TO DO: Tell me how many lines in the data include "year", and keep the reply to that number.

Top of DATA SUPPLIED

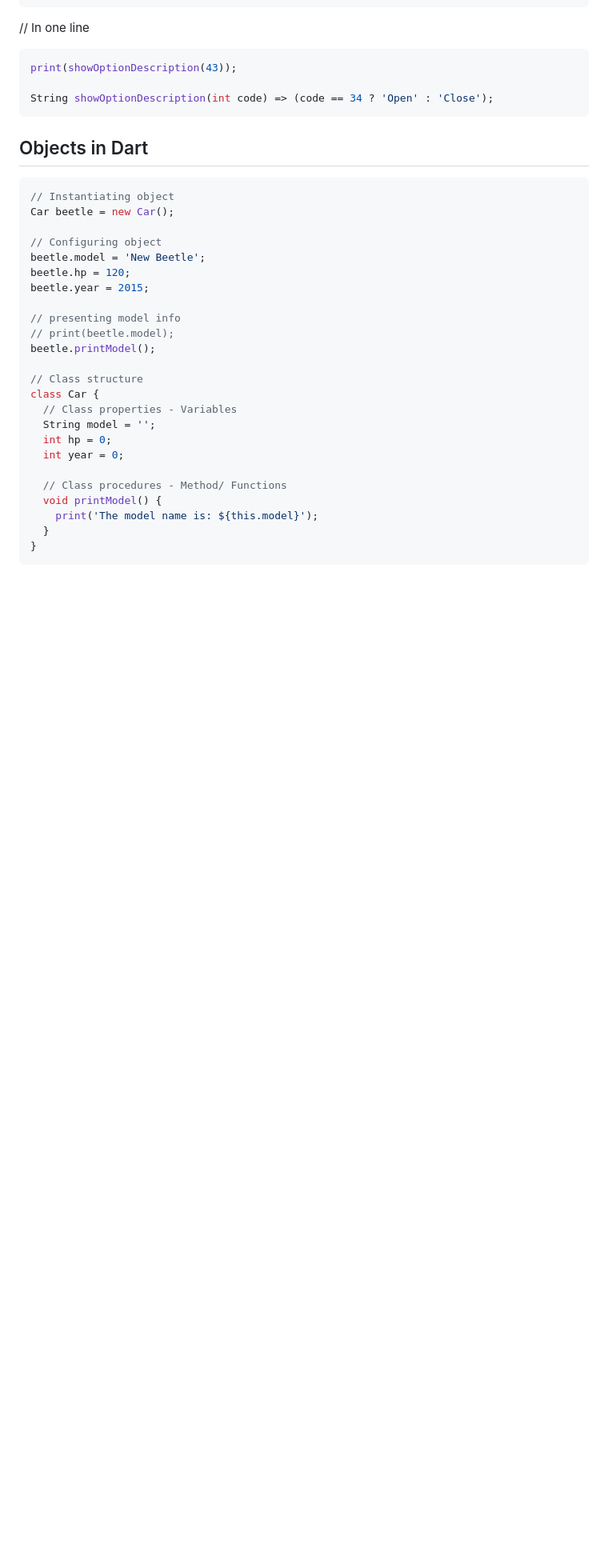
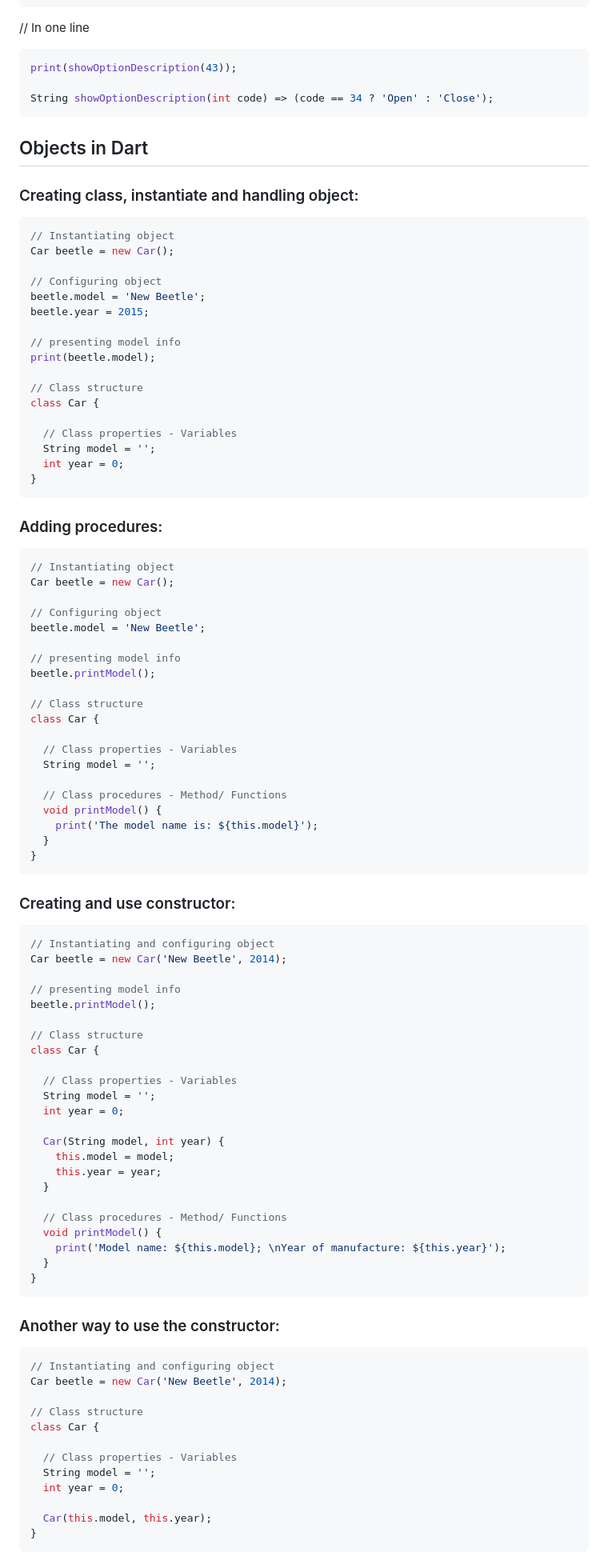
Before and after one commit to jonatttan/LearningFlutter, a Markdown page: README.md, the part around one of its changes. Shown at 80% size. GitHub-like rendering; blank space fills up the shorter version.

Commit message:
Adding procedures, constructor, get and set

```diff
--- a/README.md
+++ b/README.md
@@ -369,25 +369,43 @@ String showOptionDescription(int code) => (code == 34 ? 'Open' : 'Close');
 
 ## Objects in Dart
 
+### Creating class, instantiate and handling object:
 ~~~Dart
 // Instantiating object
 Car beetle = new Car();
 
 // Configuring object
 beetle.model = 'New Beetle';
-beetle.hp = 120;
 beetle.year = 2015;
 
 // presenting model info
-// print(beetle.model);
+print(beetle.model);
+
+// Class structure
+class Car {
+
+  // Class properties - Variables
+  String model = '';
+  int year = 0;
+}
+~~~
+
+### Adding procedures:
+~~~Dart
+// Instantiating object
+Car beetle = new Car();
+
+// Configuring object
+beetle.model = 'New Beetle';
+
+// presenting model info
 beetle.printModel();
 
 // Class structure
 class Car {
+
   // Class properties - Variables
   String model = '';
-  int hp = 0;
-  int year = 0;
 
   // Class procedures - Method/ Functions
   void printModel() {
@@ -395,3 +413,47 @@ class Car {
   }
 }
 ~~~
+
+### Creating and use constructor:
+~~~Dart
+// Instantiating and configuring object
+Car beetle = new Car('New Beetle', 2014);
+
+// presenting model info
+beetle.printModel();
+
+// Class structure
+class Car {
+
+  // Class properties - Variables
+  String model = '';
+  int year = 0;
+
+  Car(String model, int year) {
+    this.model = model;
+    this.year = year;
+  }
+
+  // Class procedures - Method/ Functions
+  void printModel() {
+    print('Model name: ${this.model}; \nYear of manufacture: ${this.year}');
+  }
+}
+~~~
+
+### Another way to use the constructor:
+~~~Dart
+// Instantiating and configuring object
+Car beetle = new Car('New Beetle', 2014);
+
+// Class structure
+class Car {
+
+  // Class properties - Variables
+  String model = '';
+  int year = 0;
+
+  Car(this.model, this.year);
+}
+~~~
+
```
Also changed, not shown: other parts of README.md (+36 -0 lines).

Bottom of DATA SUPPLIED
Top of DATA SUPPLIED

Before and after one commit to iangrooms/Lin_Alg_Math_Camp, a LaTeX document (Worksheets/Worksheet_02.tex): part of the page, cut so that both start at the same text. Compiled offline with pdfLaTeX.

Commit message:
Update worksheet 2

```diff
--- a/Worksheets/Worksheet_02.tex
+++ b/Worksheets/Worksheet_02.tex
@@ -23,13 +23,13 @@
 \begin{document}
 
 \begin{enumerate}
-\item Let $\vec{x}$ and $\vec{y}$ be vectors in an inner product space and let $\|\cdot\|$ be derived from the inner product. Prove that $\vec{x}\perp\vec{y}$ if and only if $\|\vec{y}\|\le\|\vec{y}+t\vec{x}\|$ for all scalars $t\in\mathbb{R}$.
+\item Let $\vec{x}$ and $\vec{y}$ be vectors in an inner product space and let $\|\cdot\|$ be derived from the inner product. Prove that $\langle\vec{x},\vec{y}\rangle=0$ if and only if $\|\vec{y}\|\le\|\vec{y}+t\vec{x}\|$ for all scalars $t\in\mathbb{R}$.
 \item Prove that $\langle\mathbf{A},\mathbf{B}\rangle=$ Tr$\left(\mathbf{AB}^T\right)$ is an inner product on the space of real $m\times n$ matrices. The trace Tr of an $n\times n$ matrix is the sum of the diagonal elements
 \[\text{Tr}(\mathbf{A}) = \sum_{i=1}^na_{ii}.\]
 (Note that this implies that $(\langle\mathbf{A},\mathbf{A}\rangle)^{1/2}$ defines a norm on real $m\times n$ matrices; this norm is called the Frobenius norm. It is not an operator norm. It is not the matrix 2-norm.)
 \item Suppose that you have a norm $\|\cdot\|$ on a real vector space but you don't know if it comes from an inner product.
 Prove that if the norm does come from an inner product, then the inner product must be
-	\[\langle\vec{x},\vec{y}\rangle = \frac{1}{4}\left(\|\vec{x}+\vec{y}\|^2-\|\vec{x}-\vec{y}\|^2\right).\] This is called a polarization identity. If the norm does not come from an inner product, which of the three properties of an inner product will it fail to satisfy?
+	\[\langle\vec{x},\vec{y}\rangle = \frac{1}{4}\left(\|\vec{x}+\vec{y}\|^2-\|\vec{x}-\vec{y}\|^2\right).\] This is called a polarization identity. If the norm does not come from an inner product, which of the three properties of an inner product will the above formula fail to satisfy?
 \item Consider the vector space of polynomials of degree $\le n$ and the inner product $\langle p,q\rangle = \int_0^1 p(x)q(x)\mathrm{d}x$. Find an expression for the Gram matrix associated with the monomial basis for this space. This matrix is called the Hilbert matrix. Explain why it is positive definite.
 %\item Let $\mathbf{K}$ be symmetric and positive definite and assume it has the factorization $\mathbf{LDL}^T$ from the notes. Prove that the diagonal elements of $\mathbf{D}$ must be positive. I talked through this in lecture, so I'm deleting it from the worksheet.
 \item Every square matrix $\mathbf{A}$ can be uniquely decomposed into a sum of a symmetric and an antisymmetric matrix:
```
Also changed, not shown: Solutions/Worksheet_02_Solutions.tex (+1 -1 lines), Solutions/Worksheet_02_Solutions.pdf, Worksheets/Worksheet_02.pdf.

Bottom of DATA SUPPLIED

EXERCISE RESULT: 9